The Standard & Poor’s 500 closed 0.5% higher after slipping briefly into the red earlier in the day. The industry average of the Dow Jones was up 0.5% and the Nasdaq was up 0.2%.
Banks and other financial stocks helped lift the market. Energy stocks also made solid gains after encouraging quarterly earnings reports from several oil and gas companies. Retailers and other companies that rely on direct consumer spending have lagged behind the market in general.
Bond yields were mixed. The 10-year Treasury yield fell to 2.97% from 2.99% on Monday. Treasury yields have generally risen throughout the year as investors brace for higher interest rates, which will make lending more expensive.
The Fed is expected to raise its benchmark rate twice as usual this week as it intensifies its fight against inflation, which has been at its highest in four decades.
“Right now, the market wants to know that the Fed will be ahead of inflation,” said Megan Horneman, chief investment officer of Verdence Capital Advisors. “What would scare the market is if there is any hint of accommodation in their tone.”
The S&P 500 was up 20.10 points to 4,175.48. The Dow gained 67.29 points to finish at 33,128.79. The Nasdaq rose 27.74 points to 12,563.76.
Tech stocks maintained slight gains after a mixed morning. Many companies in the industry have high valuations and therefore have more strength in pushing the major indices up or down. Apple increased by 1%.
Shares of smaller companies outperformed the broader market. The Russell 2000 advanced 15.94 points, or 0.9%, to 1,898.86.
The market’s moderate gains follow an end-of-day rally on Monday that gave indices a positive start to May after a brutal April.
“The rally in stocks yesterday and today is just positioning and squaring ahead of tomorrow’s Fed meeting,” said Zach Hill, portfolio manager at Horizon Investments.
Wall Street’s main target in the coming days is the Fed. The central bank will meet on Tuesday and release a statement on Wednesday. Investors are expecting this week to hike its benchmark rate twice as usual as it intensifies its fight against inflation, which is at its highest in four decades. It has already raised its key overnight rate once, the first such hike since 2018, and Wall Street expects several large hikes in the coming months.
The Fed’s aggressive shift to raise interest rates comes as a surge in inflation puts more pressure on businesses and consumers. Rising costs of energy and other commodities have prompted many companies to raise prices and provide cautious forecasts to their investors. Wall Street and economists fear that rising prices for food, gas, clothing and other commodities will slow consumer spending and curb economic growth.
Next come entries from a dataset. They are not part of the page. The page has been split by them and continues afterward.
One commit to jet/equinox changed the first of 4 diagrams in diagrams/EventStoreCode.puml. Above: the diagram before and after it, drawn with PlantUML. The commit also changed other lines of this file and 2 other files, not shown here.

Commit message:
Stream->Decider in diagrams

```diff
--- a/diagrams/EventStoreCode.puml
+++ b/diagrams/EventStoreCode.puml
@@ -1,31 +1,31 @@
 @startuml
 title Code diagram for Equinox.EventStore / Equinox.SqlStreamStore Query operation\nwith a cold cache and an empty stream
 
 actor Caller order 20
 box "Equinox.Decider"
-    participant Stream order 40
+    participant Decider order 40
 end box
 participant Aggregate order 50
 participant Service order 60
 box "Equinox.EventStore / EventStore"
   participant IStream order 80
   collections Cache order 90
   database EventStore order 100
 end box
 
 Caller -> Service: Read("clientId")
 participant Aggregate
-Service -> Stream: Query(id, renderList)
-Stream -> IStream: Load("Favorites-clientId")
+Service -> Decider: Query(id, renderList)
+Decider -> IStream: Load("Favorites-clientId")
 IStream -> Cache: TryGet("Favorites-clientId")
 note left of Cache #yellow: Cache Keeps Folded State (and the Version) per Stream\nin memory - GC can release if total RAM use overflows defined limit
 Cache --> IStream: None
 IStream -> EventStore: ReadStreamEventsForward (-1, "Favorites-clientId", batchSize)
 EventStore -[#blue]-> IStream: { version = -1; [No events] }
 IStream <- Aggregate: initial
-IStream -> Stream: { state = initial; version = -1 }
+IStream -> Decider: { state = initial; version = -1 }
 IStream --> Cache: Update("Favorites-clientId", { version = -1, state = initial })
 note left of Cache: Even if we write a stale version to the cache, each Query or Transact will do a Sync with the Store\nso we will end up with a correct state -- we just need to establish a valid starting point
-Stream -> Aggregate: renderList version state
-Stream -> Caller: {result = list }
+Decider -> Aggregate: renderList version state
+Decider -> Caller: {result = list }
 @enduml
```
Investors took a close look at the latest round of corporate earnings reports to get more details on how inflation is affecting business and consumer activity.
Homeware giant Clorox was up 3% after posting solid quarterly profits, but it also cut its profit forecast for the year due to higher costs. CVS Health will report its financial results on Wednesday.
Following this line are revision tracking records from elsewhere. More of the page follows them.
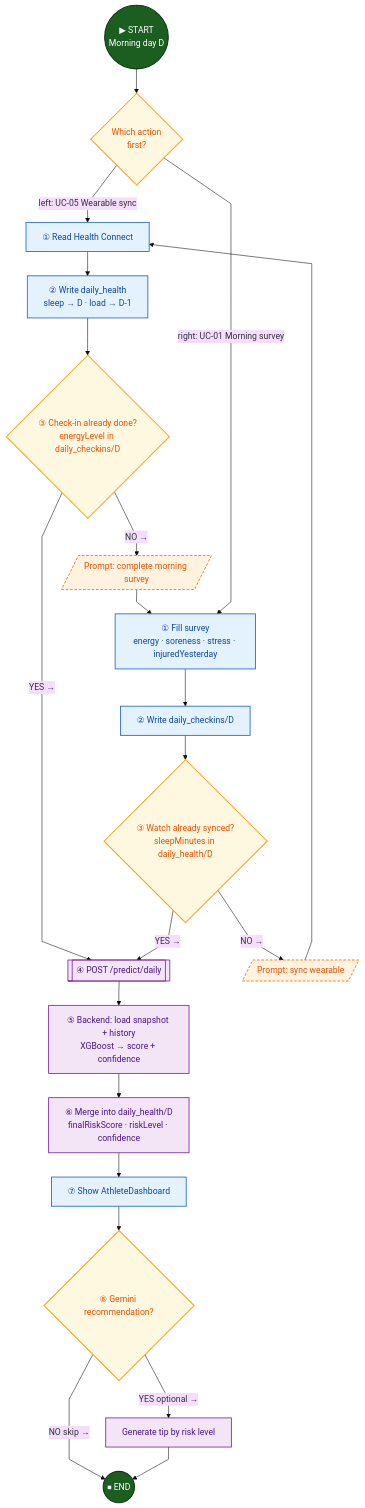
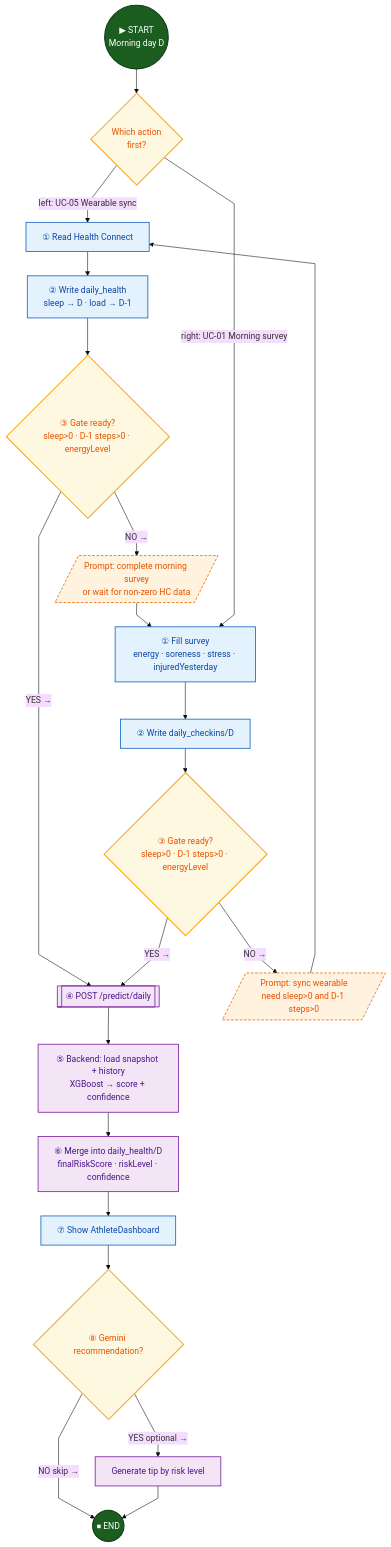
One commit to yahav97/final_project_AthleAgent changed the fourth of 7 diagrams in docs/HLD.md. Above: the diagram before and after it, drawn with Mermaid. The commit also changed other lines of this file and 7 other files, not shown here.

````diff
--- a/docs/HLD.md
+++ b/docs/HLD.md
@@ -193,45 +234,45 @@
 ```mermaid
 %%{init: {"flowchart": {"htmlLabels": true, "curve": "linear", "nodeSpacing": 40, "rankSpacing": 45}, "theme": "base"}}%%
 flowchart TB
     %% ===== UML Activity Diagram — Daily Injury Risk =====
     Start((▶ START<br/>Morning day D)) --> Fork{Which action<br/>first?}
 
     %% --- Path UC-05 ---
     Fork -->|left: UC-05 Wearable sync| Sync[① Read Health Connect]
     Sync --> WriteH[② Write daily_health<br/>sleep → D · load → D-1]
-    WriteH --> Q1{③ Check-in already done?<br/>energyLevel in daily_checkins/D}
+    WriteH --> Q1{③ Gate ready?<br/>sleep>0 · D-1 steps>0 · energyLevel}
     Q1 -->|YES →| Predict
-    Q1 -->|NO →| Prompt1[/Prompt: complete morning survey/]
+    Q1 -->|NO →| Prompt1[/Prompt: complete morning survey<br/>or wait for non-zero HC data/]
     Prompt1 --> Survey
 
     %% --- Path UC-01 ---
     Fork -->|right: UC-01 Morning survey| Survey[① Fill survey<br/>energy · soreness · stress · injuredYesterday]
     Survey --> WriteC[② Write daily_checkins/D]
-    WriteC --> Q2{③ Watch already synced?<br/>sleepMinutes in daily_health/D}
+    WriteC --> Q2{③ Gate ready?<br/>sleep>0 · D-1 steps>0 · energyLevel}
     Q2 -->|YES →| Predict
-    Q2 -->|NO →| Prompt2[/Prompt: sync wearable/]
+    Q2 -->|NO →| Prompt2[/Prompt: sync wearable<br/>need sleep>0 and D-1 steps>0/]
     Prompt2 --> Sync
 
     %% --- Shared prediction pipeline ---
     Predict[[④ POST /predict/daily]]
     Predict --> BE[⑤ Backend: load snapshot + history<br/>XGBoost → score + confidence]
     BE --> Save[⑥ Merge into daily_health/D<br/>finalRiskScore · riskLevel · confidence]
     Save --> Dash[⑦ Show AthleteDashboard]
     Dash --> Q3{⑧ Gemini recommendation?}
     Q3 -->|YES optional →| Gem[Generate tip by risk level]
     Q3 -->|NO skip →| EndNode
     Gem --> EndNode((⏹ END))
 
     %% --- Legend styles ---
     classDef startEnd fill:#1B5E20,stroke:#0D3B12,color:#fff,stroke-width:2px
     classDef process fill:#E3F2FD,stroke:#1565C0,color:#0D47A1,stroke-width:1.5px
     classDef decision fill:#FFF8E1,stroke:#F9A825,color:#E65100,stroke-width:2px
     classDef system fill:#F3E5F5,stroke:#7B1FA2,color:#4A148C,stroke-width:1.5px
     classDef prompt fill:#FFF3E0,stroke:#EF6C00,color:#E65100,stroke-width:1.5px,stroke-dasharray: 5 3
 
     class Start,EndNode startEnd
     class Sync,WriteH,Survey,WriteC,Dash process
     class Fork,Q1,Q2,Q3 decision
     class Predict,BE,Save,Gem system
     class Prompt1,Prompt2 prompt
 ```
````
BP jumped 8% after posting its highest quarterly profit in more than a decade thanks to rising oil and gas prices. Devon Energy was up 10.2% and Diamondback Energy gained 6.8% after reporting strong financial results.
Investors are receiving some updates on the job market, which was slow to recover from the pandemic initially but got stronger. The Bureau of Labor Statistics reported Tuesday that employers posted a record 11.5 million job vacancies in March, meaning the United States now has two unprecedented job opportunities for every unemployed person.
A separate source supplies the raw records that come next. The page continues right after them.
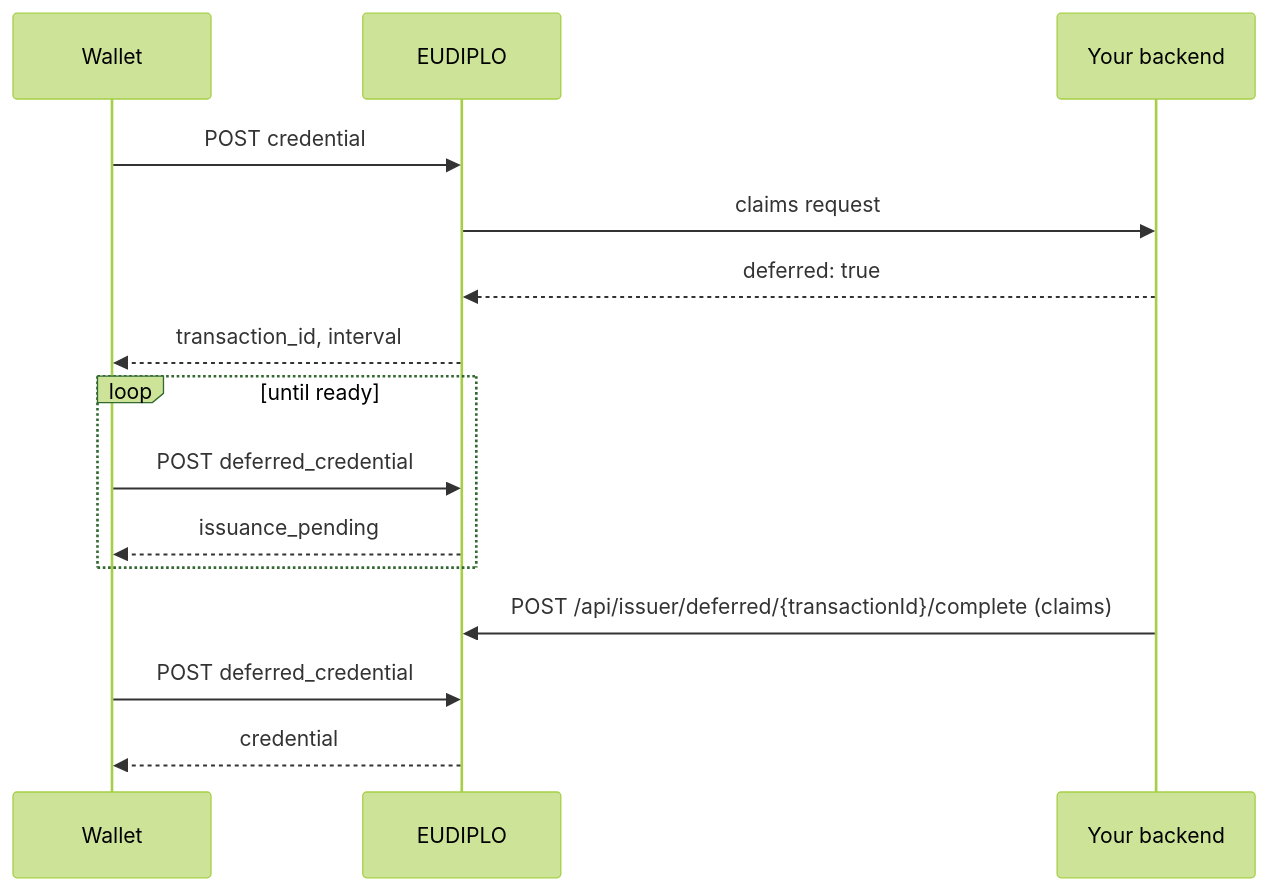
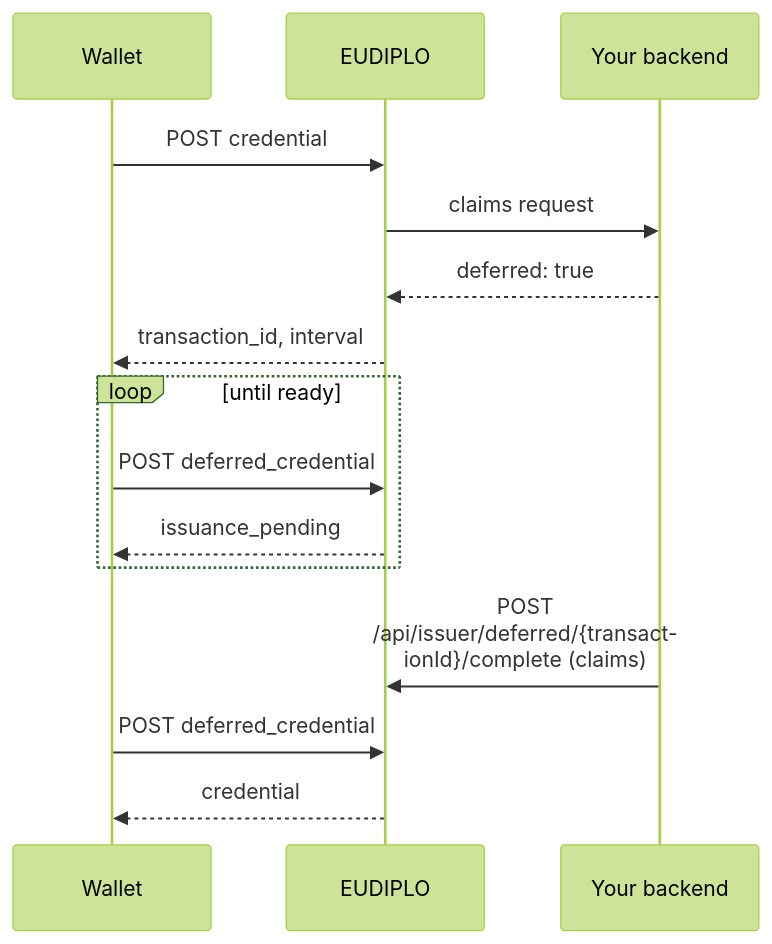
Before and after one commit to Cypher-CP0/eudiplo: the second of 3 diagrams in apps/docs/docs/concepts/issuance.md, drawn with Mermaid (forest theme). The commit also changed other lines of this file and 27 other files, not shown here.

````diff
--- a/apps/docs/docs/concepts/issuance.md
+++ b/apps/docs/docs/concepts/issuance.md
@@ -88,18 +95,25 @@
 ```mermaid
+---
+config:
+  sequence:
+    wrap: true
+    width: 150
+    actorMargin: 50
+---
 sequenceDiagram
     participant W as Wallet
     participant E as EUDIPLO
     participant BE as Your backend
 
     W->>E: POST credential
     E->>BE: claims request
     BE-->>E: deferred: true
     E-->>W: transaction_id, interval
     loop until ready
         W->>E: POST deferred_credential
         E-->>W: issuance_pending
     end
     BE->>E: POST /api/issuer/deferred/{transactionId}/complete (claims)
     W->>E: POST deferred_credential
     E-->>W: credential
 ```
````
On Friday, the Labor Department is expected to report that the economy added 396,000 jobs in April, according to FactSet. This would mark an unprecedented 12th consecutive month in which new hires totaled approximately 400,000 or more positions.